→ **MATERIAL PROVIDED**:
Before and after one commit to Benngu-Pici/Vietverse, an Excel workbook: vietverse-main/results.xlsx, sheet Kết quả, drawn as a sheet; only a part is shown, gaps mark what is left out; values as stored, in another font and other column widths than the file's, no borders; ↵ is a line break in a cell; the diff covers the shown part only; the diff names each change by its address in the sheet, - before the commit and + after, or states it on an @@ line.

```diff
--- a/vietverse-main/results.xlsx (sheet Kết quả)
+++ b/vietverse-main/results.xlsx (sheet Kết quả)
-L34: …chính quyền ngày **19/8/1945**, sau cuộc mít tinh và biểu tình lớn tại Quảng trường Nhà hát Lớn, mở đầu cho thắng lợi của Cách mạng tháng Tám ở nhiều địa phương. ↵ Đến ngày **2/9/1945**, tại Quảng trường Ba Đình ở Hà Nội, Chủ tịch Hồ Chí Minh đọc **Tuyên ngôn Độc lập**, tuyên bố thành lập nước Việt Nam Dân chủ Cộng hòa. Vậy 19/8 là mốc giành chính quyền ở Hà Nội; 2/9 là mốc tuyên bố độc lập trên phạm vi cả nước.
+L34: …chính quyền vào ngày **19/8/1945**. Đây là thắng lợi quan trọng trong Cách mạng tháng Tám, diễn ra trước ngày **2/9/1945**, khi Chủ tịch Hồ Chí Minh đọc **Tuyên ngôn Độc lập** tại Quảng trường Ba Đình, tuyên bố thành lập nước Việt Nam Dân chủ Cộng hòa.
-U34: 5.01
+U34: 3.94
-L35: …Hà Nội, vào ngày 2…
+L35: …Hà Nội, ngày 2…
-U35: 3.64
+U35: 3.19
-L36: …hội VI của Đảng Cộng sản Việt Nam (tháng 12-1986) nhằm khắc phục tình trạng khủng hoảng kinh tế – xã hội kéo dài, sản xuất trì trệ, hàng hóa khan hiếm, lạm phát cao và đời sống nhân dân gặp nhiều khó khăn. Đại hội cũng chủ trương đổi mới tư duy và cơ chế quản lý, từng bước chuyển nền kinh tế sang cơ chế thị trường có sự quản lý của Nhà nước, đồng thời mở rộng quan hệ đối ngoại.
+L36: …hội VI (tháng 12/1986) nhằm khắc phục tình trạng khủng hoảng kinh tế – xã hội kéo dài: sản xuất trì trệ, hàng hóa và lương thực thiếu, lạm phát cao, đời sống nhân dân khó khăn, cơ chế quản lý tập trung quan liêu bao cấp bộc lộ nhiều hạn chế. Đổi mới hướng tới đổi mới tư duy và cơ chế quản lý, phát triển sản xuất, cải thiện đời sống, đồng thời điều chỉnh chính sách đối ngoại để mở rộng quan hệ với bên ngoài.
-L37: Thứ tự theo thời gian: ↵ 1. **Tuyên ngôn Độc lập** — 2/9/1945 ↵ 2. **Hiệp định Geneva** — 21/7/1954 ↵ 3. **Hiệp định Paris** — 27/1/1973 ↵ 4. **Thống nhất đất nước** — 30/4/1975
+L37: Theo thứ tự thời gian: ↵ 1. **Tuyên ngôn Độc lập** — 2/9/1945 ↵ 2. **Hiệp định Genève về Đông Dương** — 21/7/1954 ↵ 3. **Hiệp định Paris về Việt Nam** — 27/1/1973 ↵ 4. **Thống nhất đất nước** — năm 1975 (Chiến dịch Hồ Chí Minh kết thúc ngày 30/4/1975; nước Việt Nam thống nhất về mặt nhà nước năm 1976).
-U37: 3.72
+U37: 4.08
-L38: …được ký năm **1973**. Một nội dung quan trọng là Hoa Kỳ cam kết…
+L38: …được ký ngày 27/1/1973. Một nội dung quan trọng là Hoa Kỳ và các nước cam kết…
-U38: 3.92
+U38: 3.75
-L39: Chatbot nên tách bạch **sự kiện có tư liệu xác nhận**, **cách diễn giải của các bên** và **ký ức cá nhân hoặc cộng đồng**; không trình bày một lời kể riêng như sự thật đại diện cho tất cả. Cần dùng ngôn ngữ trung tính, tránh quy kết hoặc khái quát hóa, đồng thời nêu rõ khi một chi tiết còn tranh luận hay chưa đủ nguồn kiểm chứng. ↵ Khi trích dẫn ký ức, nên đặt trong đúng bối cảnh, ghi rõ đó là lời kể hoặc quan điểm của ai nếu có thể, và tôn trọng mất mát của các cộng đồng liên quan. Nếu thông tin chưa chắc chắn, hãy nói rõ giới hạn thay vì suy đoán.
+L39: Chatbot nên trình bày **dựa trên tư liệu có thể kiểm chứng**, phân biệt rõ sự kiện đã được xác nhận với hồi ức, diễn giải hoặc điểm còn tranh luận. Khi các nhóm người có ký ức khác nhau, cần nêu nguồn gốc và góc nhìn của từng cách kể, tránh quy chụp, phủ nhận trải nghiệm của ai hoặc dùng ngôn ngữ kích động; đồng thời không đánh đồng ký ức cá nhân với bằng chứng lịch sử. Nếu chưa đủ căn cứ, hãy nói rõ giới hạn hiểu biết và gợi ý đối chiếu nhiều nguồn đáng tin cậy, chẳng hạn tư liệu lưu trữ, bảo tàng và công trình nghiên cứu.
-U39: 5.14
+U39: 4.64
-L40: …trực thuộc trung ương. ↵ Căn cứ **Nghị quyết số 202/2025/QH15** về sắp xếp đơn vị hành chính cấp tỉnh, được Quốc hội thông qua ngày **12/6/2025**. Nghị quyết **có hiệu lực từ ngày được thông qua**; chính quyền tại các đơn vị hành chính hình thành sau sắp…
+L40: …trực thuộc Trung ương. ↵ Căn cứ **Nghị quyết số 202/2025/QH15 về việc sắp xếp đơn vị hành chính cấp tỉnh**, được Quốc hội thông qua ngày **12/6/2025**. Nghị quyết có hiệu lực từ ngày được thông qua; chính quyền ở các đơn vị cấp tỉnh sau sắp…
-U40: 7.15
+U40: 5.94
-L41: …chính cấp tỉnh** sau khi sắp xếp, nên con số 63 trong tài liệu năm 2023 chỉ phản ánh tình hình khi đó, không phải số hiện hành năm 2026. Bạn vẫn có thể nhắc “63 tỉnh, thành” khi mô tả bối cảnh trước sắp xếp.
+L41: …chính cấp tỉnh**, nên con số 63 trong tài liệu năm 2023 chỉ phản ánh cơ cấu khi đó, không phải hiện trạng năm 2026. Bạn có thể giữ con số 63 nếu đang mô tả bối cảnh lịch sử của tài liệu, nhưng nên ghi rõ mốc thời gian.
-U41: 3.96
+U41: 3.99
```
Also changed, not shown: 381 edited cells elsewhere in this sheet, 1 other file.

→ **YOUR INSTRUCTIONS**: Reproduce every record in full, keeping each one exactly as it reads.

→ **ANSWER FOR THIS EXERCISE**:
Before and after one commit to Benngu-Pici/Vietverse, an Excel workbook: vietverse-main/results.xlsx, sheet Kết quả, drawn as a sheet; only a part is shown, gaps mark what is left out; values as stored, in another font and other column widths than the file's, no borders; ↵ is a line break in a cell; the diff covers the shown part only; the diff names each change by its address in the sheet, - before the commit and + after, or states it on an @@ line.

```diff
--- a/vietverse-main/results.xlsx (sheet Kết quả)
+++ b/vietverse-main/results.xlsx (sheet Kết quả)
-L34: …chính quyền ngày **19/8/1945**, sau cuộc mít tinh và biểu tình lớn tại Quảng trường Nhà hát Lớn, mở đầu cho thắng lợi của Cách mạng tháng Tám ở nhiều địa phương. ↵ Đến ngày **2/9/1945**, tại Quảng trường Ba Đình ở Hà Nội, Chủ tịch Hồ Chí Minh đọc **Tuyên ngôn Độc lập**, tuyên bố thành lập nước Việt Nam Dân chủ Cộng hòa. Vậy 19/8 là mốc giành chính quyền ở Hà Nội; 2/9 là mốc tuyên bố độc lập trên phạm vi cả nước.
+L34: …chính quyền vào ngày **19/8/1945**. Đây là thắng lợi quan trọng trong Cách mạng tháng Tám, diễn ra trước ngày **2/9/1945**, khi Chủ tịch Hồ Chí Minh đọc **Tuyên ngôn Độc lập** tại Quảng trường Ba Đình, tuyên bố thành lập nước Việt Nam Dân chủ Cộng hòa.
-U34: 5.01
+U34: 3.94
-L35: …Hà Nội, vào ngày 2…
+L35: …Hà Nội, ngày 2…
-U35: 3.64
+U35: 3.19
-L36: …hội VI của Đảng Cộng sản Việt Nam (tháng 12-1986) nhằm khắc phục tình trạng khủng hoảng kinh tế – xã hội kéo dài, sản xuất trì trệ, hàng hóa khan hiếm, lạm phát cao và đời sống nhân dân gặp nhiều khó khăn. Đại hội cũng chủ trương đổi mới tư duy và cơ chế quản lý, từng bước chuyển nền kinh tế sang cơ chế thị trường có sự quản lý của Nhà nước, đồng thời mở rộng quan hệ đối ngoại.
+L36: …hội VI (tháng 12/1986) nhằm khắc phục tình trạng khủng hoảng kinh tế – xã hội kéo dài: sản xuất trì trệ, hàng hóa và lương thực thiếu, lạm phát cao, đời sống nhân dân khó khăn, cơ chế quản lý tập trung quan liêu bao cấp bộc lộ nhiều hạn chế. Đổi mới hướng tới đổi mới tư duy và cơ chế quản lý, phát triển sản xuất, cải thiện đời sống, đồng thời điều chỉnh chính sách đối ngoại để mở rộng quan hệ với bên ngoài.
-L37: Thứ tự theo thời gian: ↵ 1. **Tuyên ngôn Độc lập** — 2/9/1945 ↵ 2. **Hiệp định Geneva** — 21/7/1954 ↵ 3. **Hiệp định Paris** — 27/1/1973 ↵ 4. **Thống nhất đất nước** — 30/4/1975
+L37: Theo thứ tự thời gian: ↵ 1. **Tuyên ngôn Độc lập** — 2/9/1945 ↵ 2. **Hiệp định Genève về Đông Dương** — 21/7/1954 ↵ 3. **Hiệp định Paris về Việt Nam** — 27/1/1973 ↵ 4. **Thống nhất đất nước** — năm 1975 (Chiến dịch Hồ Chí Minh kết thúc ngày 30/4/1975; nước Việt Nam thống nhất về mặt nhà nước năm 1976).
-U37: 3.72
+U37: 4.08
-L38: …được ký năm **1973**. Một nội dung quan trọng là Hoa Kỳ cam kết…
+L38: …được ký ngày 27/1/1973. Một nội dung quan trọng là Hoa Kỳ và các nước cam kết…
-U38: 3.92
+U38: 3.75
-L39: Chatbot nên tách bạch **sự kiện có tư liệu xác nhận**, **cách diễn giải của các bên** và **ký ức cá nhân hoặc cộng đồng**; không trình bày một lời kể riêng như sự thật đại diện cho tất cả. Cần dùng ngôn ngữ trung tính, tránh quy kết hoặc khái quát hóa, đồng thời nêu rõ khi một chi tiết còn tranh luận hay chưa đủ nguồn kiểm chứng. ↵ Khi trích dẫn ký ức, nên đặt trong đúng bối cảnh, ghi rõ đó là lời kể hoặc quan điểm của ai nếu có thể, và tôn trọng mất mát của các cộng đồng liên quan. Nếu thông tin chưa chắc chắn, hãy nói rõ giới hạn thay vì suy đoán.
+L39: Chatbot nên trình bày **dựa trên tư liệu có thể kiểm chứng**, phân biệt rõ sự kiện đã được xác nhận với hồi ức, diễn giải hoặc điểm còn tranh luận. Khi các nhóm người có ký ức khác nhau, cần nêu nguồn gốc và góc nhìn của từng cách kể, tránh quy chụp, phủ nhận trải nghiệm của ai hoặc dùng ngôn ngữ kích động; đồng thời không đánh đồng ký ức cá nhân với bằng chứng lịch sử. Nếu chưa đủ căn cứ, hãy nói rõ giới hạn hiểu biết và gợi ý đối chiếu nhiều nguồn đáng tin cậy, chẳng hạn tư liệu lưu trữ, bảo tàng và công trình nghiên cứu.
-U39: 5.14
+U39: 4.64
-L40: …trực thuộc trung ương. ↵ Căn cứ **Nghị quyết số 202/2025/QH15** về sắp xếp đơn vị hành chính cấp tỉnh, được Quốc hội thông qua ngày **12/6/2025**. Nghị quyết **có hiệu lực từ ngày được thông qua**; chính quyền tại các đơn vị hành chính hình thành sau sắp…
+L40: …trực thuộc Trung ương. ↵ Căn cứ **Nghị quyết số 202/2025/QH15 về việc sắp xếp đơn vị hành chính cấp tỉnh**, được Quốc hội thông qua ngày **12/6/2025**. Nghị quyết có hiệu lực từ ngày được thông qua; chính quyền ở các đơn vị cấp tỉnh sau sắp…
-U40: 7.15
+U40: 5.94
-L41: …chính cấp tỉnh** sau khi sắp xếp, nên con số 63 trong tài liệu năm 2023 chỉ phản ánh tình hình khi đó, không phải số hiện hành năm 2026. Bạn vẫn có thể nhắc “63 tỉnh, thành” khi mô tả bối cảnh trước sắp xếp.
+L41: …chính cấp tỉnh**, nên con số 63 trong tài liệu năm 2023 chỉ phản ánh cơ cấu khi đó, không phải hiện trạng năm 2026. Bạn có thể giữ con số 63 nếu đang mô tả bối cảnh lịch sử của tài liệu, nhưng nên ghi rõ mốc thời gian.
-U41: 3.96
+U41: 3.99
```
Also changed, not shown: 381 edited cells elsewhere in this sheet, 1 other file.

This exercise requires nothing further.